We discussed roseola in detail and I explained that it was caused by herpes virus 6. It is a common infection that almost all children get in early childhood. It was a good thought on her part because the peak age for roseola is 10-to-11 months. Most children have antibodies (protection) against this virus by four years of age, which means that they had to have had it before that time. Roseola causes a high fever, often as high as 104 - 105 degrees with virtually NO symptoms at all. The fever can last for as long as five days. It can be a bit unnerving because the child’s physical exam is usually normal. Quite often blood work and urine tests are done to try to locate the source of infection. These are invariably normal. The fever breaks suddenly and then the classic rash of roseola develops.
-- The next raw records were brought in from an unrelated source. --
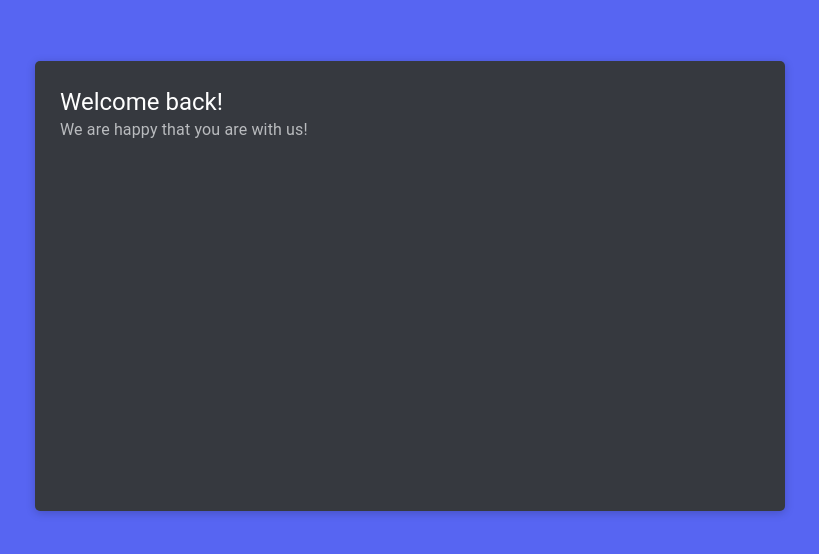
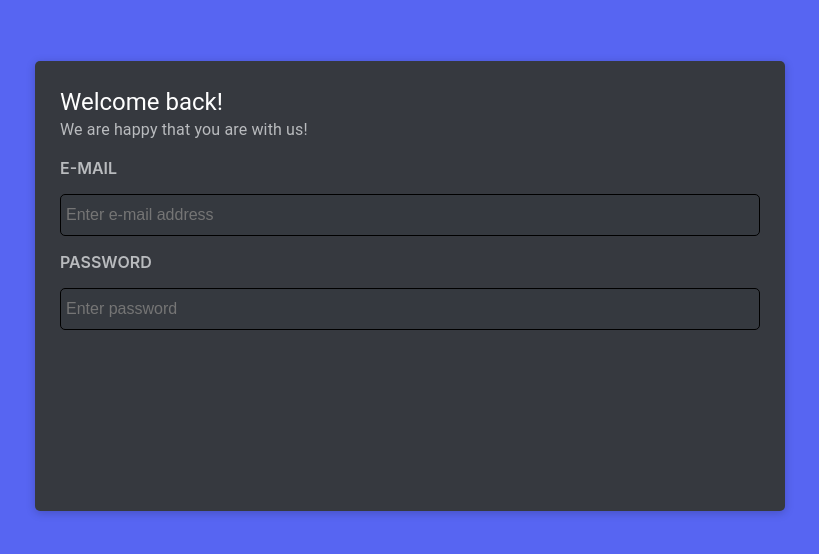
Before and after one commit to maxts0gt/video-chat-app, a React (Create React App) app in the folder frontend/: page /login in a window 1280 px wide. Shown: the part 114-668 px from the top of the page, without its empty margins (230-1049 px from the left). Built offline with nearby package versions, Linux system fonts and the light colour scheme.

Commit message:
create input

```diff
--- a/frontend/src/authPages/LoginPage/LoginPage.js
+++ b/frontend/src/authPages/LoginPage/LoginPage.js
@@ -1,11 +1,21 @@
-import React from "react";
+import React, { useState } from "react";
 import AuthBox from "../../shared/components/AuthBox";
 import LoginPageHeader from "./LoginPageHeader";
+import LoginPageInputs from "./LoginPageInputs";
 
 function LoginPage() {
+  const [mail, setMail] = useState("");
+  const [password, setPassword] = useState("");
+
   return (
     <AuthBox>
       <LoginPageHeader />
+      <LoginPageInputs
+        mail={mail}
+        setMail={setMail}
+        password={password}
+        setPassword={setPassword}
+      />
     </AuthBox>
   );
 }
--- a/frontend/src/authPages/LoginPage/LoginPageInputs.js
+++ b/frontend/src/authPages/LoginPage/LoginPageInputs.js
@@ -0,0 +1,25 @@
+import React from "react";
+import InputWithLabel from "../../shared/components/InputWithLabel";
+
+const LoginPageInputs = ({ mail, setMail, password, setPassword }) => {
+  return (
+    <>
+      <InputWithLabel
+        value={mail}
+        setValue={setMail}
+        label="E-mail"
+        type="text"
+        placeholder="Enter e-mail address"
+      />
+      <InputWithLabel
+        value={password}
+        setValue={setPassword}
+        label="Password"
+        type="password"
+        placeholder="Enter password"
+      />
+    </>
+  );
+};
+
+export default LoginPageInputs;
--- /dev/null
+++ b/frontend/src/shared/components/InputWithLabel.js
@@ -0,0 +1,50 @@
+import React from "react";
+import { styled } from "@mui/system";
+
+const Wrapper = styled("div")({
+  display: "flex",
+  justifyContent: "center",
+  flexDirection: "column",
+  width: "100%",
+});
+
+const Label = styled("p")({
+  color: "#b9bbbe",
+  textTransform: "uppercase",
+  fontWeight: "600",
+  fontSize: "16px",
+});
+
+const Input = styled("input")({
+  flexGrow: 1,
+  height: "40px",
+  border: "1px solid black",
+  borderRadius: "5px",
+  color: "#dcddde",
+  background: "#35393f",
+  margin: 0,
+  fontSize: "16px",
+  padding: "0 5px",
+});
+
+const InputWithLabel = (props) => {
+  const { value, setValue, label, type, placeholder } = props;
+
+  const handleChange = (event) => {
+    setValue(event.target.value);
+  };
+
+  return (
+    <Wrapper>
+      <Label>{label}</Label>
+      <Input
+        value={value}
+        onChange={handleChange}
+        type={type}
+        placeholder={placeholder}
+      />
+    </Wrapper>
+  );
+};
+
+export default InputWithLabel;
```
The rash presents as small, red, flat spots on the face, trunk and extremities.
Roseola is unique in that by the time the fever breaks and the rash develops the child is happy and looks perfectly normal…with the exception of the rash. This timing of fever, followed by the rash is the hallmark of roseola and not seen in other illnesses.
With this Haley’s mom conceded that she didn’t have roseola. But then she asked what I thought she had. Pulling out the notes from the baby’s one-year-examination twelve days before I laid them on the table in front of us. I scrolled down the pages of notes pertaining to the visit. At the end I went slowly over the portion that described the immunizations she was to receive. Haley got her MMR, Varivax, Hib and Prevnar vaccines, which is standard for the one year visit. My finger rested on the line that described the MMR vaccine. Just then Haley’s mom let out a groan and shook her head. In the margin next to the MMR I had written that 4-to-6 percent of all infants who get the MMR will develop a fever and/or rash. But this may not occur until 5-to15 days AFTER the vaccine is given. “I distinctly remember you telling this to my husband and me. I am so mad at myself because when her fever reached over 102 degrees I didn’t even think of it. And I certainly didn’t think to look at your notes from her visit.”
Haley had one more day of fever. The rash faded away a day or two after that. She never developed any symptoms and was back to her usual happy self within 3-to-4 days. This is typical of the 4-to-6 percent of patients who develop the fever/or rash with the MMR vaccine. When I called Haley’s mom to follow up and see how she was doing, I told her I thought she did a remarkable job in her researching Haley’s complaints. She thanked me and then added, “Roseola was a good thought,” and I wholeheartedly agreed.